**Problem to solve**
Every line below that has "title" in it should be copied.

**Data shown**
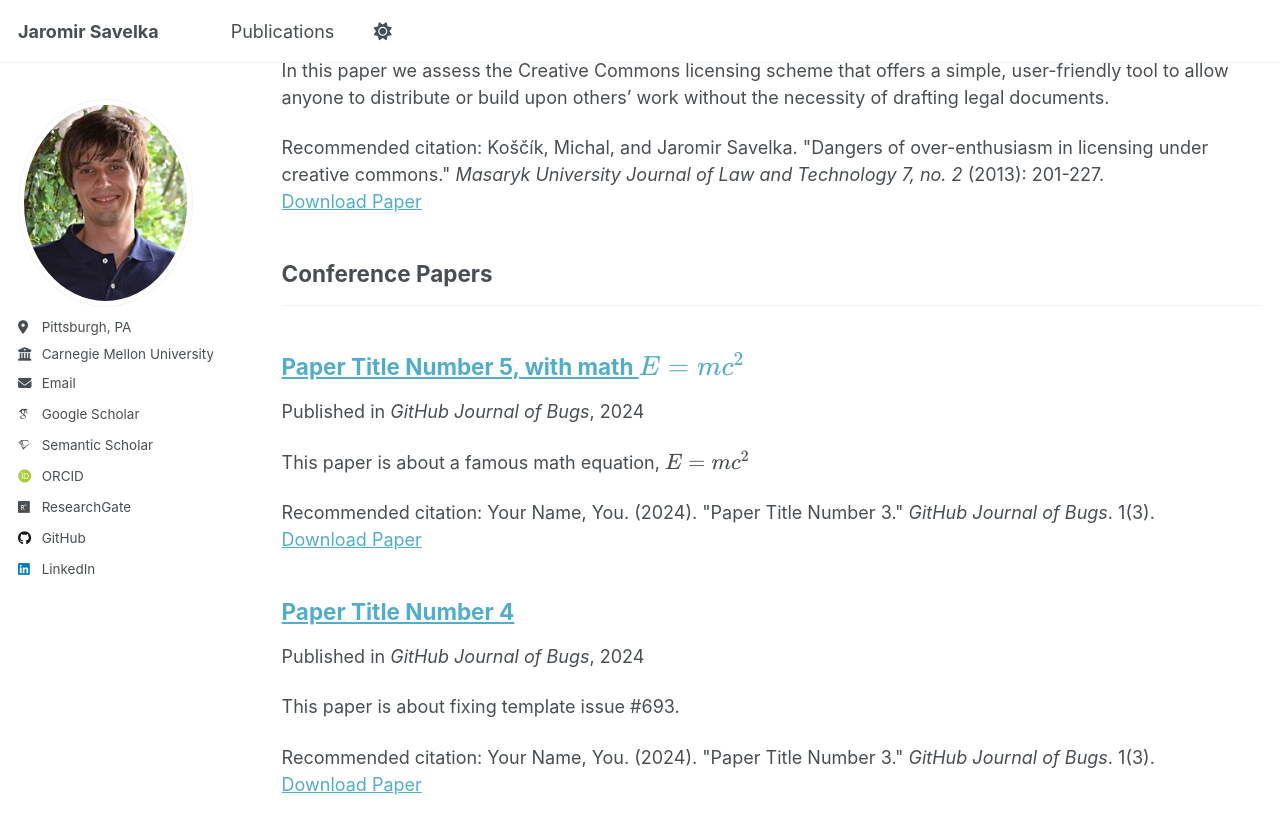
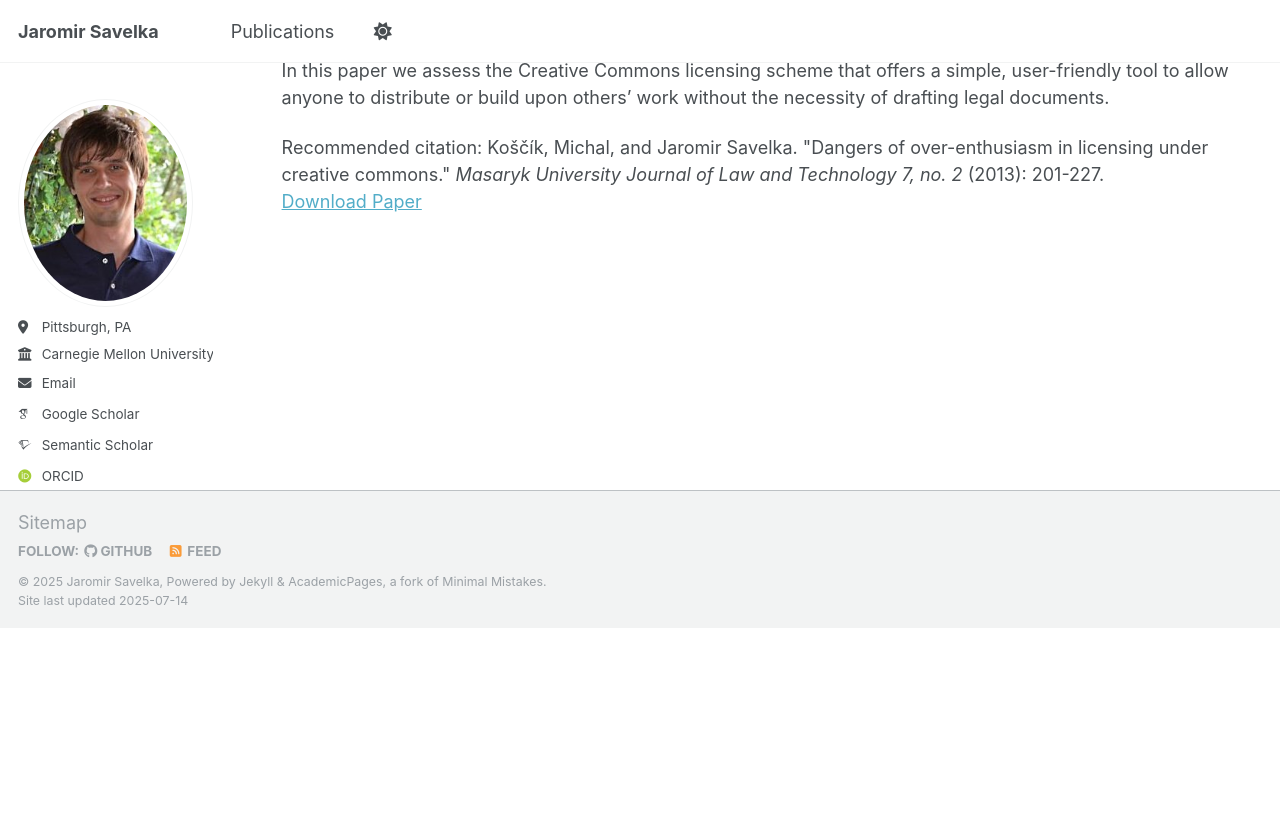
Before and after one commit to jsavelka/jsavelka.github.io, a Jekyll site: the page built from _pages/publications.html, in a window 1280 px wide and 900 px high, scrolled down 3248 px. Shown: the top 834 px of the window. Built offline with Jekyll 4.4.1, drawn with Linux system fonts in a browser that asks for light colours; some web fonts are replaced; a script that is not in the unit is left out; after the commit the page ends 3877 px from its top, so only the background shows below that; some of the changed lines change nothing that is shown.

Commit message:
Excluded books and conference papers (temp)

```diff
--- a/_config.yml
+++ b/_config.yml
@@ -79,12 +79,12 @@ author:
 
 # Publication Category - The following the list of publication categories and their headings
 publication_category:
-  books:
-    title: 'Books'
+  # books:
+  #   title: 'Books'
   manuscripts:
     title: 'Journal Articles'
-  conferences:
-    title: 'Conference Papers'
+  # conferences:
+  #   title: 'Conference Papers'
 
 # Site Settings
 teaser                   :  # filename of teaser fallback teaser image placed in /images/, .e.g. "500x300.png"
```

--

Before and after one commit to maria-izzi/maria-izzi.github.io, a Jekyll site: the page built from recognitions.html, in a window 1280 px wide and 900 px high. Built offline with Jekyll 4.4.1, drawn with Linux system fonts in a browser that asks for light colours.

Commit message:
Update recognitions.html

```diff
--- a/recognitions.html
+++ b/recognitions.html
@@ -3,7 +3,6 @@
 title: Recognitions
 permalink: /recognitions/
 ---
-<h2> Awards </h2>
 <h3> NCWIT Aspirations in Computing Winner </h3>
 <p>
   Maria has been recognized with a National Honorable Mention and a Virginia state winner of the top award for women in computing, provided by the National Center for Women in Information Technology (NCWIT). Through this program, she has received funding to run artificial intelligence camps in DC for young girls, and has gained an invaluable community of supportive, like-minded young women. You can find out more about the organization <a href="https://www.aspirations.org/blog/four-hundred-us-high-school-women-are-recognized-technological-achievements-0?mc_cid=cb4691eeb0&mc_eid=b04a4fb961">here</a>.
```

**Problem solution**
-    title: 'Books'
+  #   title: 'Books'
     title: 'Journal Articles'
-    title: 'Conference Papers'
+  #   title: 'Conference Papers'
 title: Recognitions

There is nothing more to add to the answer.